    :grin: :grin:

    But yeah, I don't know that my bike even HOLDS 2 litres of oil :LOL:
  15. The crankcase is the aluminium main housing for the bottom part of the engine, and is usually attached to the bottom of the frame, at the front and the rear of the engine.

    The cylinders sit on top of the crankcase, the cylinder heads (which have the exhausts connected at the front and the carbs connected at the rear) sit on top of the cylinders.

    On one side of the crankcase you usually find the alternator, which in many japanese engines is immersed in the engine oil, which sits in the crankcase. The left cover on the Across will be either called the alternator cover, or a crankcase cover (because it also covers the end of the crankcase). It is not the crankcase itself which is damaged (better not be!) but the crankcase/alternator cover.

    The OP possibly won't need a gasket for the alternator cover because many of them are made of a rubber type material which is frequently reusable. But this one might not be...

    The clutch is on the right hand side of the bike, under the big bulge behind the cylinder on that side. The cable which operates the clutch release mechanism actually enters on the left side of the bike and pushes a rod which passes through the centre of the countershaft and continues right across to the clutch itself on the other side of the bike.

    This was a suzuki feature for many years...maybe they still use it. Most other bikes have the clutch cable enter the housing right at the clutch itself.

    And finally, the overwhelming majority of bikes use the same oil for engine, clutch and gearbox, because they are in the same housing. This means you should frequently change oil, at 5,000 km intervals at the most, to avoid too much contamination of the engine oil.


    Trevor G

    PS Generator originally described a device which produced DC current, while alternator described a device which produced AC. I know at least one of the J makers calls the alternator a generator, but that is not an important issue as long as it keeps charging the battery!
  16. Most likely.
  17. If the OP wasn't exaggerating the spilled 2 litres of oil, there won't be much left in there to piss out :shock: .[/quote]

    Yeh i know it would of spilled out all of its oil basically, i meant if the bike wasn't damaged and you removed that part of the bike then out comes ur oil.

    On my bike i looked in the parts catalogue and says Crankcase.
  18. Guys thanks for all your help, really appreciate it!

    2 Litres was an estimation but I think a fairly accurate one. I have since drained out what little oil was left, ready to remove the part and replace it.

    TrevorG, thanks for the in-depth explanation, looks like it is definitely the alternator/generator/crankcase cover then, I will ring up a couple of wreckers at lunch today or call suzuki if need be.

    Will let you know how I go.

    Any suggestions of wreckers that would carry Across parts? The couple of bike wreckers in Hobart were no use to me last time...
  19. Yeh i know it would of spilled out all of its oil basically, i meant if the bike wasn't damaged and you removed that part of the bike then out comes ur oil.

    On my bike i looked in the parts catalogue and says Crankcase.[/quote]

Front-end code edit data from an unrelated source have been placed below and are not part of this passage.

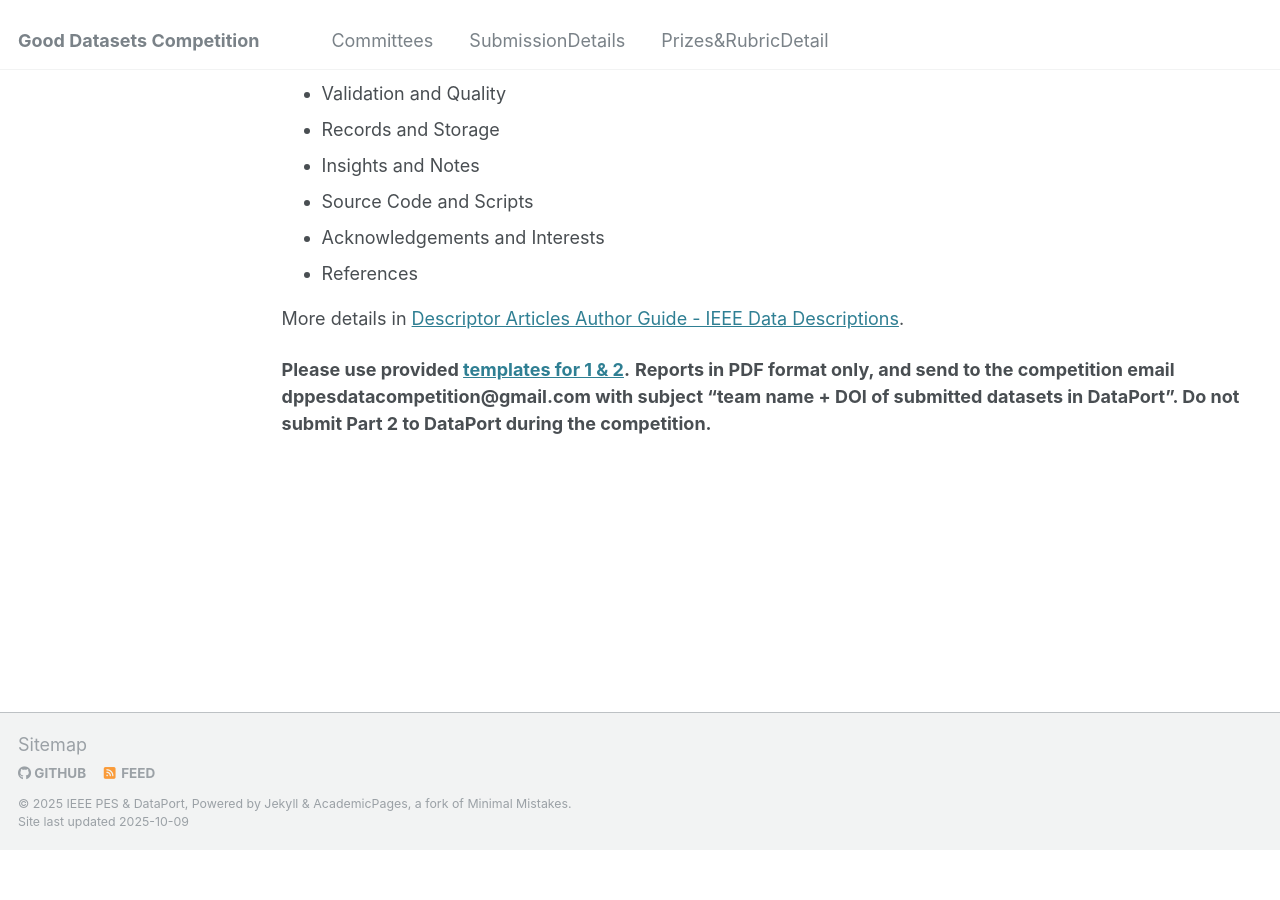
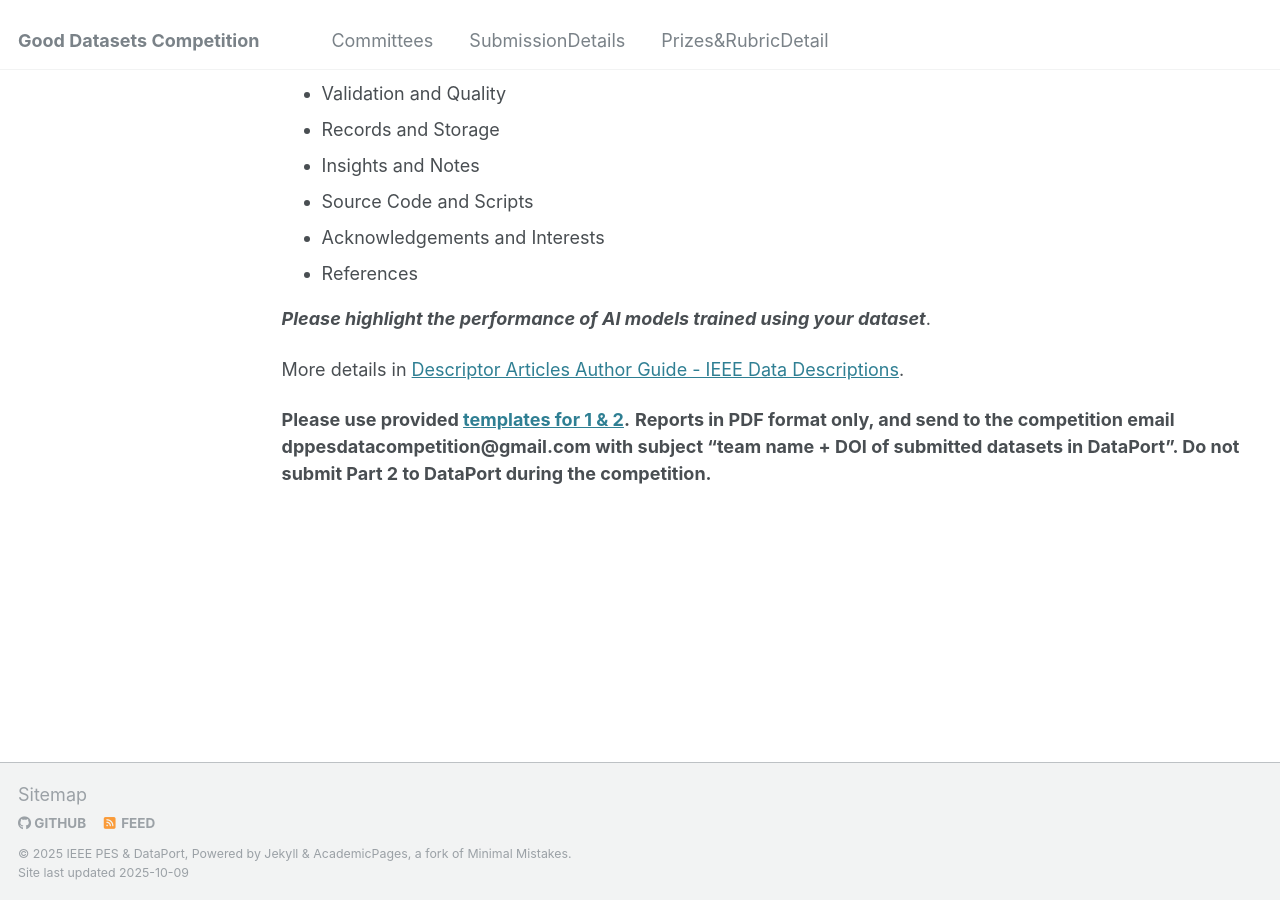
Before and after one commit to dpPEScomp/pesdpcompetition.github.io, a Jekyll site: the page built from _pages/SubmissionDetails.md, in a window 1280 px wide and 900 px high, scrolled down 1738 px. Built offline with Jekyll 4.4.1, drawn with Linux system fonts in a browser that asks for light colours; before the commit the page ends 2588 px from its top, so only the background shows below that.

Commit message:
Update SubmissionDetails.md

```diff
--- a/_pages/SubmissionDetails.md
+++ b/_pages/SubmissionDetails.md
@@ -58,6 +58,8 @@ Recommended length of **4 pages** with a **max of 6 pages**. Descriptor articles
 * Acknowledgements and Interests
 * References
 
+_**Please highlight the performance of AI models trained using your dataset**_.
+
 More details in [Descriptor Articles Author Guide - IEEE Data Descriptions](https://www.ieee-data.org/author-guide/).
 
 **Please use provided [templates for 1 & 2](https://ieee-dataport.org/xxxxxx).**
```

    look OP just go to suzuki, and tell them its that round cover on the l/h side that sticks out, think its the generator cover that says suzuki on it, they will cross reference it on their computer and know what your talking about and give you a quote

    youve probably already done that, im sure there is a suzuki dealer in your neck of the woods try this
    2 Florence Street,

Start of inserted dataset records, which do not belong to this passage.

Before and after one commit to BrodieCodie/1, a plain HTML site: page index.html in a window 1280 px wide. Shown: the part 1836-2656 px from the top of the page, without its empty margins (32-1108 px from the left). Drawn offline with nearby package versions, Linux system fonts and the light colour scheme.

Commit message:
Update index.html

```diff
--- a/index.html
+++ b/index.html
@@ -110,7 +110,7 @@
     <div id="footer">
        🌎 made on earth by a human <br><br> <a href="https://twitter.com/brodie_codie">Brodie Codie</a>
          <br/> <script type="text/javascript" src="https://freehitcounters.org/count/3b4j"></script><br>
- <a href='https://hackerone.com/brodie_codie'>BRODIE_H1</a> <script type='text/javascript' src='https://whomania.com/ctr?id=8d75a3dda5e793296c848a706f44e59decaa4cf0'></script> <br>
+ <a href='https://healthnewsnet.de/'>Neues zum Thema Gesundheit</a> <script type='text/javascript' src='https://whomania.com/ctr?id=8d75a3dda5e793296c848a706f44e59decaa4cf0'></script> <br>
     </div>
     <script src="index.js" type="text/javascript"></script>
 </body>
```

    Moonah, TAS 7009

    Ph (03) 6228 6626

    Fax (03) 6228 3669
  20. Tomcatalex's suggestion isn't bad. Take careful note of which bit of your bike is damaged and go to your dealer. If you ask the spares bod nicely, you may be able to get a look at the microfiche yourself (do they still use microfiche spares books? Or am I really, really out of date :? ?), and point to the bit you need.

    And, veering OT in the finest NR tradition, I was always taught that a generator is a device which generates electricity. Thus both alternators and dynamos are subcategories of the more general term generator.

    And no, I don't think there's been a vehicle made for at least a couple of decades, even in the third world, which employs a dynamo.